He pledged that the strong bond of fidelity and cordiality between Asantes and Ewes would grow from strength to strength to benefit generations yet unborn, making it clear that no distortion of history could set Asantes and Anlos apart.
That is what we need as a country.
The Ga Mantse, King Tackie Teiko Tsuru, who presided, also said it was important for the people to “eschew every divisive tendency and remain as one people always”, and that overcoming the economic challenges in the country required unity among the citizenry.
The Chief of Kwahu Tafo, Nana Opoku Mintah, who represented the Kwahumanhene, also said Anlos and Kwahus were industrious people and that was a uniting factor between them and a good cause for national integration.
Dr Bawumia, who was the guest of honour, topped it up by stating that the prevailing peace [the result of unity among the people] in the area, was an asset for rapid development, especially in the tourism sector.
All the traditional leaders displayed identical culture and tradition in the way they were resplendent in their rich Kente cloths under their umbrellas, the display of gold ornaments, intriguing dances by their large retinues, the firing of muskets, among others, buttressing the fact that we are, indeed, one.
The arrival of the Awoamefia, Togbi Sri III, at the ground in a dazzling and flamboyant Kente cloth generated uncontrollable euphoria among the crowd, while the Asantehene made a historical entry to the durbar ground with a rare graceful dance in a palanquin.
Ghana has a unique chieftaincy institution which must be preserved at all cost — the Hogbetsotso Festival has shown us that.
We must do away with the bickering and incessant disputes that have plagued chieftaincy in the country and which only stifle development, bring about war, the loss of lives, the destruction of property, as well as retard our progress as a people.
We must not allow protracted misunderstandings among gates, factionalism and parochial, ethnic or political considerations set us apart, as eloquently espoused by Otumfuo Osei Tutu.
The Daily Graphic supports the Asantehene’s call for the maintenance of a healthier climate for social discourse and political interaction, so we remain united and live in peace to the glory of Ghana.

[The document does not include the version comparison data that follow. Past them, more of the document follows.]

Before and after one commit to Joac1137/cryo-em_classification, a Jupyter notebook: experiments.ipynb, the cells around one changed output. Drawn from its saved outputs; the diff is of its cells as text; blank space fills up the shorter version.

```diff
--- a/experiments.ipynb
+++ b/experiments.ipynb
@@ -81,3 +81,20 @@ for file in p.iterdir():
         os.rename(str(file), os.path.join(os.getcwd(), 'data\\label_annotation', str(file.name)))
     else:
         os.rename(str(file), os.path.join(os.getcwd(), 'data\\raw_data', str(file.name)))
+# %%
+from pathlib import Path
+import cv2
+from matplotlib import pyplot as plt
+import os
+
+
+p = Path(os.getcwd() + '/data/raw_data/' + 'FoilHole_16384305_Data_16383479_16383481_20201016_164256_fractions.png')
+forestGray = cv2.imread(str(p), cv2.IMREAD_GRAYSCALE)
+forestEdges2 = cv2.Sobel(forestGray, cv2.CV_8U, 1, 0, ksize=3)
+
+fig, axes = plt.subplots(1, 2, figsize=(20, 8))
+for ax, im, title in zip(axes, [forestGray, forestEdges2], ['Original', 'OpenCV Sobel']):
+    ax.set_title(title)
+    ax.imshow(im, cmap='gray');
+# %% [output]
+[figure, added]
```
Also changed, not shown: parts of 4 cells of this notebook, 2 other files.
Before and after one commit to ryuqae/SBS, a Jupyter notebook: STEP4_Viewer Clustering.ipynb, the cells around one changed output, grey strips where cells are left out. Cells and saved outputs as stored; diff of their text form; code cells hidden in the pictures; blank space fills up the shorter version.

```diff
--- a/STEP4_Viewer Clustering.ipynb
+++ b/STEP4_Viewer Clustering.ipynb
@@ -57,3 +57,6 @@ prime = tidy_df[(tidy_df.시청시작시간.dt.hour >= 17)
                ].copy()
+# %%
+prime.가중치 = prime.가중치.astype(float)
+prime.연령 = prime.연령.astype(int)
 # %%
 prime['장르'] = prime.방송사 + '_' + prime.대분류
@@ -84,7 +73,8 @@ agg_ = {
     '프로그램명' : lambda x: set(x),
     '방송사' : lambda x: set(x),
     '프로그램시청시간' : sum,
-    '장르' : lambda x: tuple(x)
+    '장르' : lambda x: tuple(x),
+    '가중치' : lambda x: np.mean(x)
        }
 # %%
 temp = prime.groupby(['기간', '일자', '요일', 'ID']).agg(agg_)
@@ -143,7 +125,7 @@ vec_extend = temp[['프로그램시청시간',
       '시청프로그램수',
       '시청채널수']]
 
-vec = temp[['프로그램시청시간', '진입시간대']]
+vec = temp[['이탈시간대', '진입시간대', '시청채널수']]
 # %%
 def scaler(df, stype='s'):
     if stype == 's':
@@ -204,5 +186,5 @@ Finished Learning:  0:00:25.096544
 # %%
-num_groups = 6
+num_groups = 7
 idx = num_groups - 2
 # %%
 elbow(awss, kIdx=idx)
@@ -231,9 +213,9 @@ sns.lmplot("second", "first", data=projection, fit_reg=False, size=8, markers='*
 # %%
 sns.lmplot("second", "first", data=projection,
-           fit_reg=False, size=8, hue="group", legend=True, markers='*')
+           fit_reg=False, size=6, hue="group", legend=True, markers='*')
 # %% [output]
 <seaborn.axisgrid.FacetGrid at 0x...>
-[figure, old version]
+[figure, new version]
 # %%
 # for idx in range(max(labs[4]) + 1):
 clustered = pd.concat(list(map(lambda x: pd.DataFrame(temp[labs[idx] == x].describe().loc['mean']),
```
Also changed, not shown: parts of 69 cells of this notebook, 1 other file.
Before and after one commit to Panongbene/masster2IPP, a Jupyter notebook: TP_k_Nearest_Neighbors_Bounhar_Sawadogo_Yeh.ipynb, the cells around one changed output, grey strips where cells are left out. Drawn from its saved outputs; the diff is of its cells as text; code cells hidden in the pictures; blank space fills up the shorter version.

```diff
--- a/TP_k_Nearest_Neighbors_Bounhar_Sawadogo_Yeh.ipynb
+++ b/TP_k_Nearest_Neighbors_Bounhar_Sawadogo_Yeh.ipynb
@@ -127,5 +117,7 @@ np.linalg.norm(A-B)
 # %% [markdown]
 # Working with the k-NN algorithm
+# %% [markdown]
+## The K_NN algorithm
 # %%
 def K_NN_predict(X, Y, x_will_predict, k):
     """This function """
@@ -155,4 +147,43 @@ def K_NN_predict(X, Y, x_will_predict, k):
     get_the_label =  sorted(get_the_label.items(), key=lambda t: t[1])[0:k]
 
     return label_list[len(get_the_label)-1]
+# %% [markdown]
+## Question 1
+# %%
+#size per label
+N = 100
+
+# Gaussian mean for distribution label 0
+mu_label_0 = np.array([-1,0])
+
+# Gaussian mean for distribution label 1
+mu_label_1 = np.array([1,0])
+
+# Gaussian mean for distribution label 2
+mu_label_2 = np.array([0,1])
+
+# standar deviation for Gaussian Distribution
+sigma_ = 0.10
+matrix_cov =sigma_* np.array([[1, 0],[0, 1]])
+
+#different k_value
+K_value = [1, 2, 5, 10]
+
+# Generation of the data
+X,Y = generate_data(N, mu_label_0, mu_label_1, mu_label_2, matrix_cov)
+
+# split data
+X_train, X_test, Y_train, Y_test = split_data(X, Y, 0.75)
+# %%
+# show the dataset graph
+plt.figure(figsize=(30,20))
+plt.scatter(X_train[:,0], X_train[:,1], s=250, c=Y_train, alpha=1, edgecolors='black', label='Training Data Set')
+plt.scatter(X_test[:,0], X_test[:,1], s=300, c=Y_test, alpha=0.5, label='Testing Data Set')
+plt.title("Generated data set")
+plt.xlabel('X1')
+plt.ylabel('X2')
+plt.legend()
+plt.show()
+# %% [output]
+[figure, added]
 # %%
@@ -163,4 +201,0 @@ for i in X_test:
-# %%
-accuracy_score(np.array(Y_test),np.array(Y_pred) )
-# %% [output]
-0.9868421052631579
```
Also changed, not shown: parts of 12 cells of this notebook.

After all, we are one people with a common destiny and our coming together is what makes us Ghana!